I'd seen "Dead Man Walking" for the first time just before I first wrote this down. For those who don't remember, it stars Susan Sarandon as Sister Helen Prejean, a Catholic nun, and Sean Penn as the Death Row convict Poncelet, with Prejean serving as his spiritual counsel. And the majority of characters go through the movie at least partly blind. There are a number of core beliefs that I have long held, and believe are central to Christianity, which are disregarded, ignored, forgotten, or discarded.
To begin with, the nature of sin is always the same, regardless of the details. Sin is taking a luminous being, created and beloved by God, and making an object of it. When you steal, you ignore the fact that your victim has as much right to keep what they make as you or any other person does. When you lie, you deny the fact that other people deserve to be told the truth, just as much as you do. And it is almost impossible for any of us to kill somebody unless we first deny their humanity.
Poncelet puts a lot of people into the category of "not people." He makes lots of angry and bigoted statements about blacks, using the term "nigger." He praises Hitler. He thinks that terrorism and blowing up government buildings is "useful." In many ways, large and small, he dehumanizes others.
And he takes no responsibility for it. When Sister Helen asks him how he learned to hate blacks, he tells about some black kids in his neighborhood that jumped him and his brother when he was very young. He blames the black kids for it. And then, as an afterthought, he mentions, "We were throwin' rocks at 'em the day before," as if that should not matter.
But he's not the only one who is blind, who dehumanizes others. The film is loaded with death penalty advocates. The filmmakers present their feelings and arguments honestly, as far as I can tell. But they all ring hollow to me, because they all dehumanise the criminal as thoroughly as he has dehumanized his victims, or as Hitler dehumanized the Jews, or as Stalin dehumanized the kulaks and bourgeoisie.
"They're not people. They're not even animals. They're monsters." "How can God forgive such a thing?" "How can you care anything for us [the victim's family] if you care anything for him?" "They don't deserve to live." One and all, they insist that the murderer is not human and demand vengeance.
But vengeance is not for mere humans. It is too dangerous for us to handle, because we mess it up so often. That is why God makes a specific claim of ownership over revenge: "Vengeance is mine, sayeth the LORD." And in spite of this, many death penalty advocates claim that the death penalty is God's work.
More disturbing is that the families of Poncelet's victims think that it's not enough for him to die. They also want him to burn in Hell. While that's very human, it is not Christian. A Christian's first goal is always to help as many souls gain Heaven as possible. All of us have sinned. But God can forgive any sin, when the sinner is repentant and comes to Him for salvation.

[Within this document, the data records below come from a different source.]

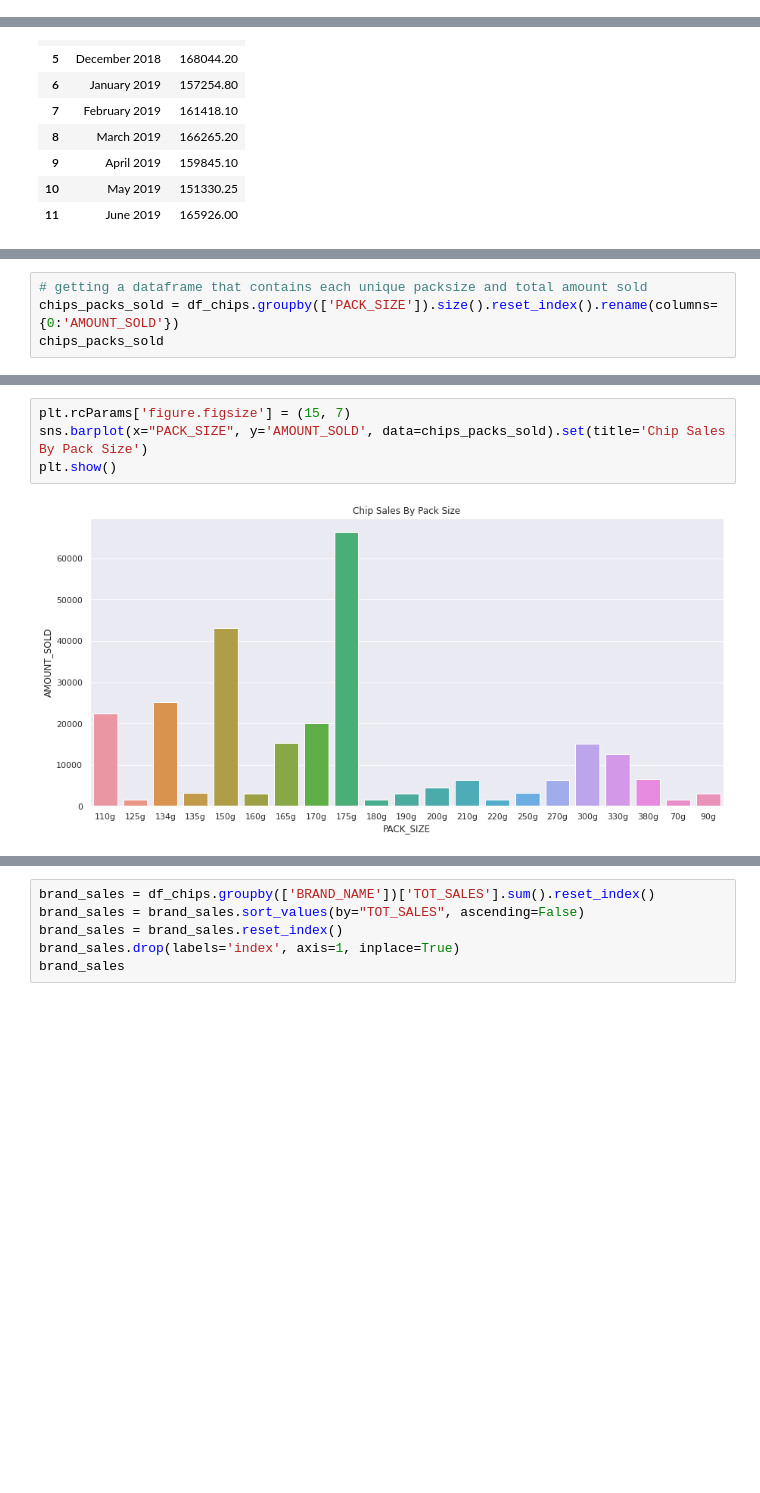
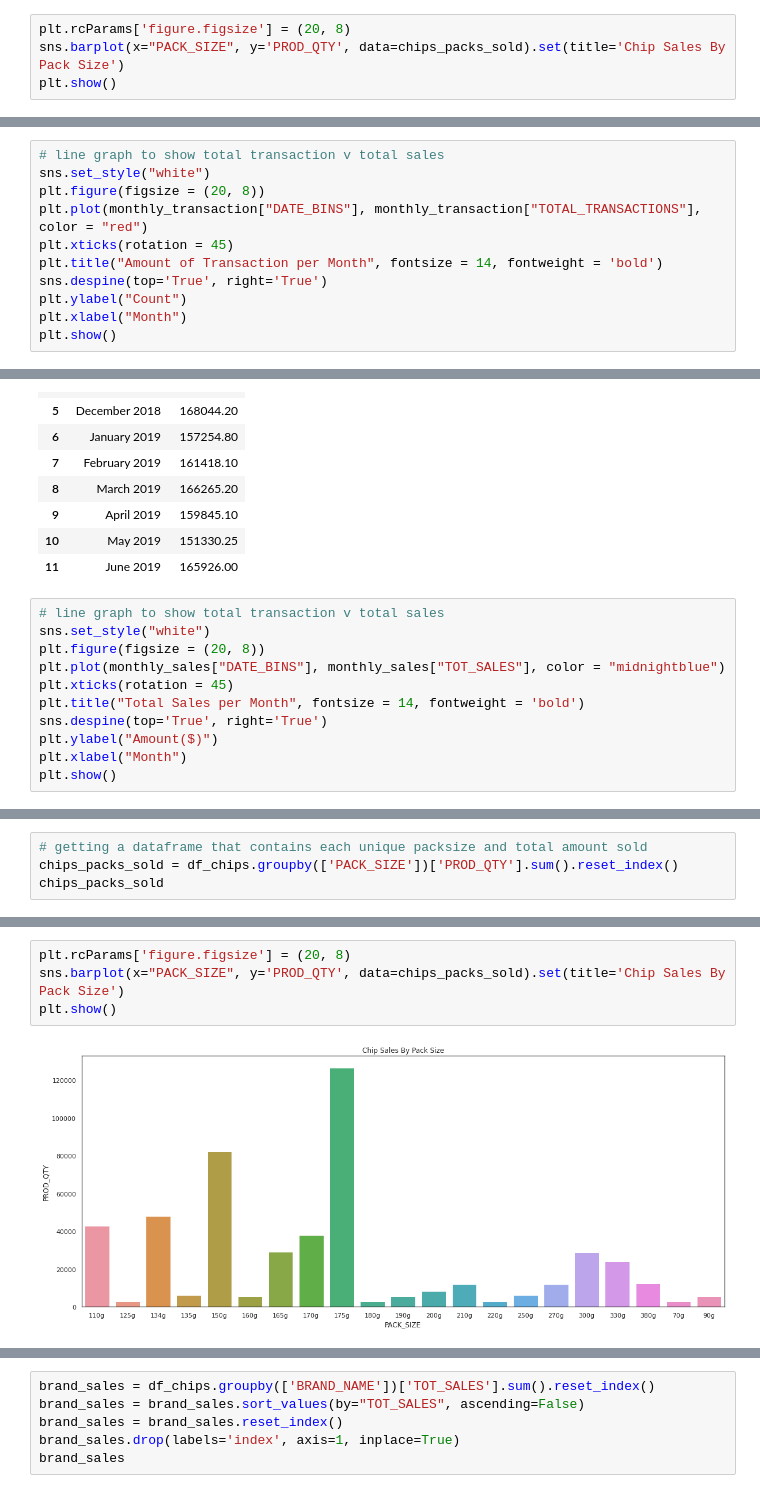
Before and after one commit to wa-le/Quantium-Forage-Virtual-Internship, a Jupyter notebook: my_quantium_vi.ipynb, the cells around one changed output, grey strips where cells are left out. Drawn from its saved outputs; the diff is of its cells as text; blank space fills up the shorter version.

```diff
--- a/my_quantium_vi.ipynb
+++ b/my_quantium_vi.ipynb
@@ -575,0 +576,4 @@ df_chips['DATE_BINS'] = pd.cut(df_chips['DATE'], bins=12, labels=('July 2018', '
+# %%
+plt.rcParams['figure.figsize'] = (20, 8)
+sns.barplot(x="PACK_SIZE", y='PROD_QTY', data=chips_packs_sold).set(title='Chip Sales By Pack Size')
+plt.show()
@@ -591,3 +653,14 @@ monthly_transaction
 | 9 | April 2019 | 21766 |
 | 10 | May 2019 | 21668 |
 | 11 | June 2019 | 22552 |
+# %%
+# line graph to show total transaction v total sales
+sns.set_style("white")
+plt.figure(figsize = (20, 8))
+plt.plot(monthly_transaction["DATE_BINS"], monthly_transaction["TOTAL_TRANSACTIONS"], color = "red")
+plt.xticks(rotation = 45)
+plt.title("Amount of Transaction per Month", fontsize = 14, fontweight = 'bold')
+sns.despine(top='True', right='True')
+plt.ylabel("Count")
+plt.xlabel("Month")
+plt.show()
@@ -609,3 +684,14 @@ monthly_sales
 | 9 | April 2019 | 159845.10 |
 | 10 | May 2019 | 151330.25 |
 | 11 | June 2019 | 165926.00 |
+# %%
+# line graph to show total transaction v total sales
+sns.set_style("white")
+plt.figure(figsize = (20, 8))
+plt.plot(monthly_sales["DATE_BINS"], monthly_sales["TOT_SALES"], color = "midnightblue")
+plt.xticks(rotation = 45)
+plt.title("Total Sales per Month", fontsize = 14, fontweight = 'bold')
+sns.despine(top='True', right='True')
+plt.ylabel("Amount($)")
+plt.xlabel("Month")
+plt.show()
@@ -612,5 +700,5 @@ monthly_sales
 # %%
 # getting a dataframe that contains each unique packsize and total amount sold
-chips_packs_sold = df_chips.groupby(['PACK_SIZE']).size().reset_index().rename(columns={0:'AMOUNT_SOLD'})
+chips_packs_sold = df_chips.groupby(['PACK_SIZE'])['PROD_QTY'].sum().reset_index()
 chips_packs_sold
 # %% [output]
@@ -634,8 +722,8 @@ chips_packs_sold
 # %%
-plt.rcParams['figure.figsize'] = (15, 7)
-sns.barplot(x="PACK_SIZE", y='AMOUNT_SOLD', data=chips_packs_sold).set(title='Chip Sales By Pack Size')
+plt.rcParams['figure.figsize'] = (20, 8)
+sns.barplot(x="PACK_SIZE", y='PROD_QTY', data=chips_packs_sold).set(title='Chip Sales By Pack Size')
 plt.show()
 # %% [output]
-[figure, old version]
+[figure, new version]
 # %% [markdown]
 OBSERVATION:
```
Also changed, not shown: parts of 14 cells of this notebook.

The victims' families hate Poncelet. They forget that Jesus commanded us to love and pray for our enemies. And it is their hatred that drives their desire for revenge and insistence on the death penalty for him. Only in one instance have I ever seen an argument for the death penalty which does not base itself on the desire for revenge. It was presented in Robert A. Heinlein's novel, "Starship Troopers." (It was one of many subtleties that did not make it into the Paul Verhoeven Nazi propaganda film based loosely upon the book.)
In "Starship Troopers," one of the volunteers in Johnny Rico's training company deserts. Some time later, he kidnaps a 12 year old girl, then rapes and murders her. When he is captured by the civil authorities, it's discovered he was never discharged, so they return him to the company for a court-martial. He's found guilty, sentenced to death, and hanged in front of the entire company. After a lot of introspection, Rico concludes that death was the most merciful penalty in this sort of case.
To Rico's way of thinking, the killer was a mad dog, and he had to be put down like one to keep him from killing again. He didn't think it was possible to make him into a moral person. And even if the killer could be cured, and made to have the respect for human life and personal responsibility required to function in society, then he would hate and loathe himself so much that he would have to kill himself.
I am not going to argue the deterrent effect of the death penalty. When my little sister was in the 7th grade, she wrote a paper on the death penalty, fully expecting to find that it had no deterrent effect. In spite of the limited research resources available to her at the time, and her limited research skills at the time, she found otherwise.
I do have problems with the number of innocent men who have been sentenced to death. It's impossible to restore them and their families. Justice can always be mistaken, and death is too final.
In the end, it falls to Poncelet to state the moral, Christian position, just before he is executed by lethal injection. "Nobody should kill anybody. Not me, and not the government."